At its Made by Google event this morning, Google announced that the Stadia streaming gaming service will roll out to preorder customers on November 19.
That specific date further clarifies a vaguer “November” launch window that was announced back in June. In a blog post accompanying the on-stage announcement, Google further clarified that the service would go live at 9am PST (12pm EST, 5pm BST) on that day.
How it works
As previously discussed, the only players who will be able to access Stadia on that launch day are those who spend $129 to pre-purchase the Stadia Founder’s Edition package (or the substantially similar Premiere Edition that was announced later). Those packages come with a Wi-Fi Stadia Controller, a Chromecast Ultra for TV streaming, three months of Stadia Pro, and a streamable copy of Destiny 2.
After that first three months, Stadia Pro will cost $10 a month on top of any individual game purchases. For that price, users get access to one free game per month and the highest-tier streaming with 4K resolution, HDR color, and 5.1 surround sound. Google promises a free streaming tier will be available sometime next year, with stereo sound and support for streams up to 1080p.
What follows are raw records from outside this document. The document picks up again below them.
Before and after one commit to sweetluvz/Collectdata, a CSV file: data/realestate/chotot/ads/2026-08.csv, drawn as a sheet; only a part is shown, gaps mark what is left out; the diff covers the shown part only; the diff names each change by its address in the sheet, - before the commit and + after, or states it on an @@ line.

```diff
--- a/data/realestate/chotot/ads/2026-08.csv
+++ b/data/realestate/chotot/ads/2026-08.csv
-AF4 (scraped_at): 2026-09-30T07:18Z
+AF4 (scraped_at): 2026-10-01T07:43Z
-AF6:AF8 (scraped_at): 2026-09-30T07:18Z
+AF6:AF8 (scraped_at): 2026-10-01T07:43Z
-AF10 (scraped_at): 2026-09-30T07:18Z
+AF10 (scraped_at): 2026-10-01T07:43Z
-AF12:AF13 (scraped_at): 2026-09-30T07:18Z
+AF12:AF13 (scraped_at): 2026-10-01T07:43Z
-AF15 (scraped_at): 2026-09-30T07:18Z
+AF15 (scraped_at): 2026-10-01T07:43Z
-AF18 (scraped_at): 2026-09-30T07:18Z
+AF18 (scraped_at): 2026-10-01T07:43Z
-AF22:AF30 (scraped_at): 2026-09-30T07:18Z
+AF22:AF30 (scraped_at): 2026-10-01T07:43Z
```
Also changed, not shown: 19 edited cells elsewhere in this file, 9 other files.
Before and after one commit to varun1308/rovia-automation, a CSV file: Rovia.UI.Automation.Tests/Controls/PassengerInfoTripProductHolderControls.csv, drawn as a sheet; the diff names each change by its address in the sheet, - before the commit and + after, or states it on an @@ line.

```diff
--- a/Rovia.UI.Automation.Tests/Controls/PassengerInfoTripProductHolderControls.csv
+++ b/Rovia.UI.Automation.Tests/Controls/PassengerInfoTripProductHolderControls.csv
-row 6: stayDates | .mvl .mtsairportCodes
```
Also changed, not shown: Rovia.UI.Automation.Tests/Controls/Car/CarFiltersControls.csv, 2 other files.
If you’re still confused, Google also has a new “How It Works” video explaining that Stadia is “kind of like streaming music or TV shows, with high quality video games.” That video also clarifies that mobile access at launch will be limited to the Pixel 3 and 3a family of phones and Chrome OS tablets (including Pixel Slate, Acer Chromebook Tab 10, and HP Chromebook X2). At launch, the Google Stadia controller will only work wirelessly when playing via Chromecast Ultra on a TV (the controller can be connected to a phone or computer via USB cable as well). Stadia will also be playable on any computer with a Chrome browser and will support generic USB controllers (including keyboards and mice) in that scenario.
Google originally announced a list of 31 games that would support Stadia earlier this year, the vast majority of which are previous releases that should be ready for Stadia’s November 19 launch. Since then, the list of supported software has slowly expanded to include games like the recently announced Red Dead Redemption 2 PC port and Orcs Must Die 3, which will be a timed Stadia exclusive when it launches in March 2020.
Sports Interactive has said the Stadia version of the next Football Manager will be “the fastest way to experience” the series, thanks to the parallel processing power offered by Google’s cloud data centers. That’s the first concrete sign of a suggestion Google’s Phil Harrison made in April that sharing data across multiple Stadia data center CPUs would allow for things like “distributed physics” and “complex multiplayer going from hundreds to tens of thousands in a very sophisticated world.”
At the Made by Google event, chief Rick Osterloh sold Stadia as part of Google’s “ambient computing vision,” which promises that “throughout your home, technology works as a single system rather than a bunch of devices doing one thing.” To that end, Osterloh says Stadia is “aiming to deliver the best games ever made to just about any screen in your life.”
Listing image by Google